Day 68: How to move on

It’s been 68 days since I packed up my books, choir music, and laptop from my classroom and left the Rutgers Prep campus. It’s been 68 days since the last time I conducted a choir of any kind. It’s been 68 days since I gave a hug or handshake to anyone except my wife.

And it’s been 68 days of reading alarming news reports, blogs, and social media posts that all point to the dangers of communal singing of any kind – performances, rehearsals, and informal group sings all seem to be hyperactive germ orgies where the one thing that enables us all to use our voices at the same time is now the last thing we should do. How can we sing, when our audiences aren’t allowed to attend? How can we sing, when choirs in Washington and Amsterdam suffered staggeringly high rates of COVID-19 following rehearsals and performances? How can we sing, when indoor gatherings of more than 10 people are banned or discouraged by the CDC?

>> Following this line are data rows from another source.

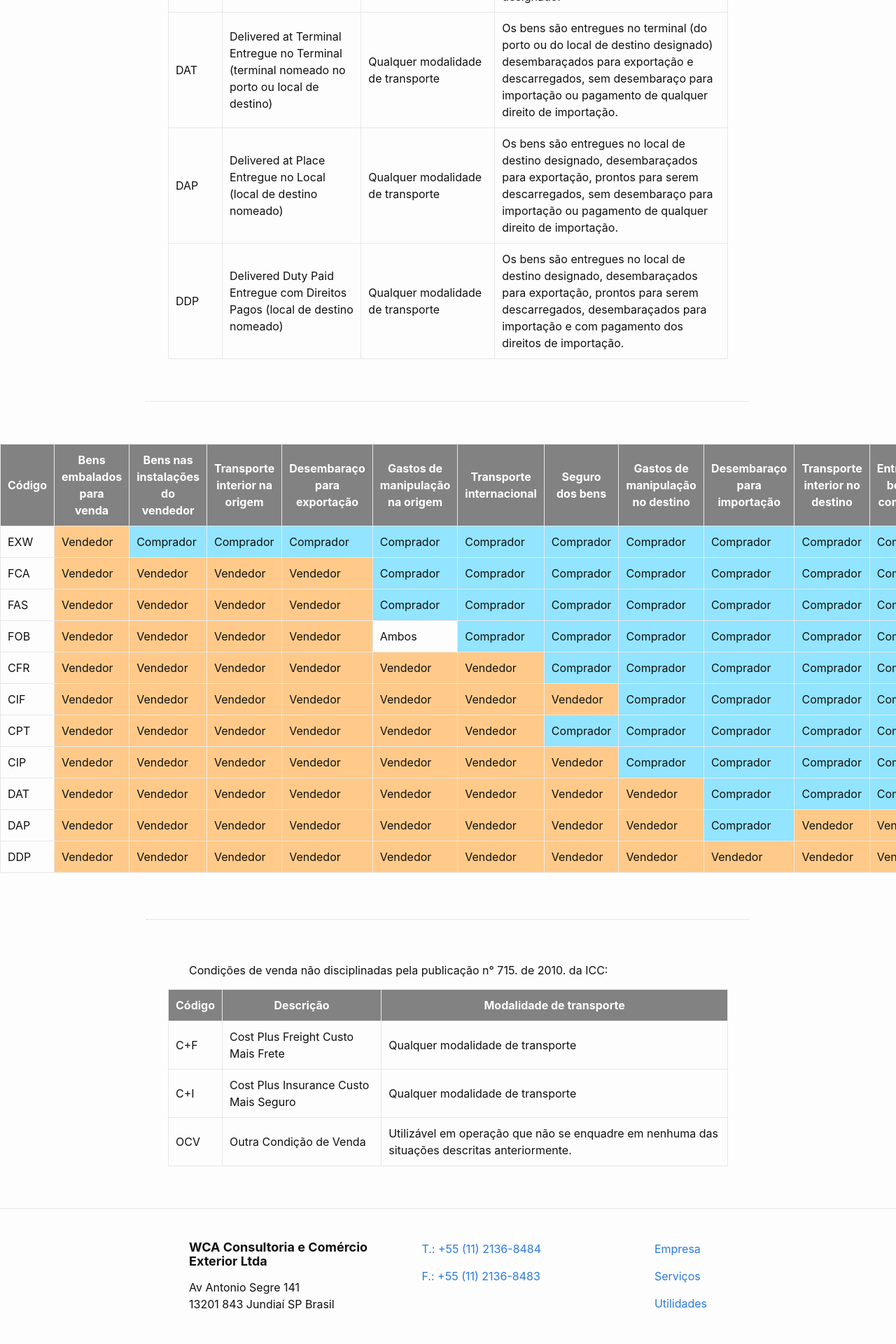
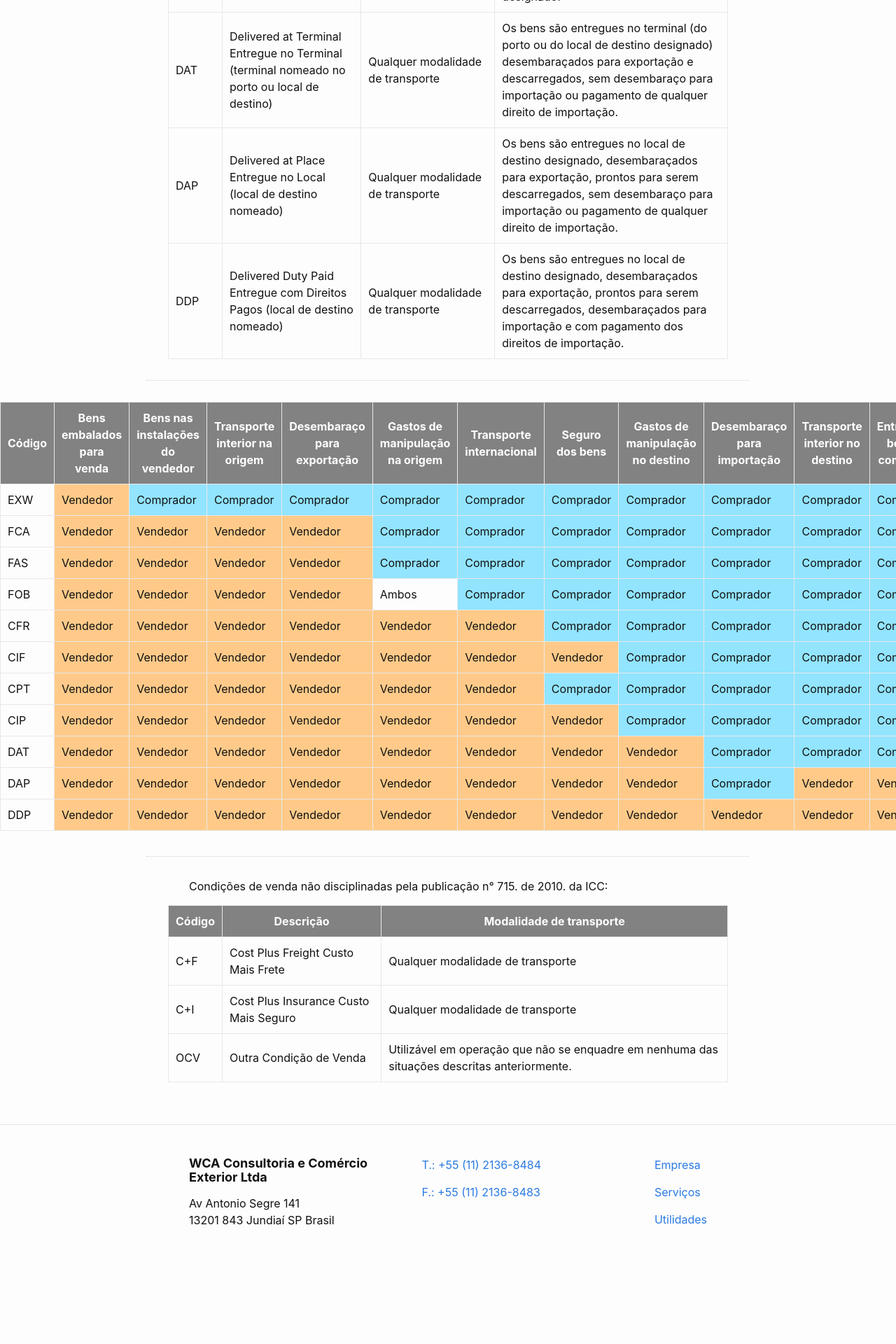
Before and after one commit to WCAComex/wcacomex.github.io, a Jekyll site: the page built from _utilidades/incoterms-2010.markdown, in a window 1280 px wide. Shown: the part 1455-3375 px from the top of the page at 70% size. Built offline with Jekyll 4.4.1, drawn with Linux system fonts in a browser that asks for light colours; after the commit the page ends 3255 px from its top, so only the background shows below that.

Commit message:
menos espaçamento

```diff
--- a/_sass/_base.sass
+++ b/_sass/_base.sass
@@ -62,8 +62,8 @@ hr
   overflow: visible
   border-top: 1px solid $grey-color-light
   border-bottom: 0 none
-  margin-top: $spacing-unit * 2
-  margin-bottom: $spacing-unit * 2
+  margin-top: $spacing-unit
+  margin-bottom: $spacing-unit
 
 figcaption
   font-size: $small-font-size
```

I’ve spent 68 days feeling intermittent despair, grief, anger, and a sense of numbness at the uncertain state of my profession. But lately, that simmering brew of negativity has stopped being able to fill the part of my soul that was eviscerated when I lost the ability to teach and make live music in my classroom. Some of it’s a matter of necessity – I still have a responsibility to teach my students, to provide music in worship services, and to provide for my household. But some of it’s a rediscovered sense of purpose, a drive to innovate and reinvent. We can lament the immense sense of loss we feel – and I do lament it – but we also have to find a way forward.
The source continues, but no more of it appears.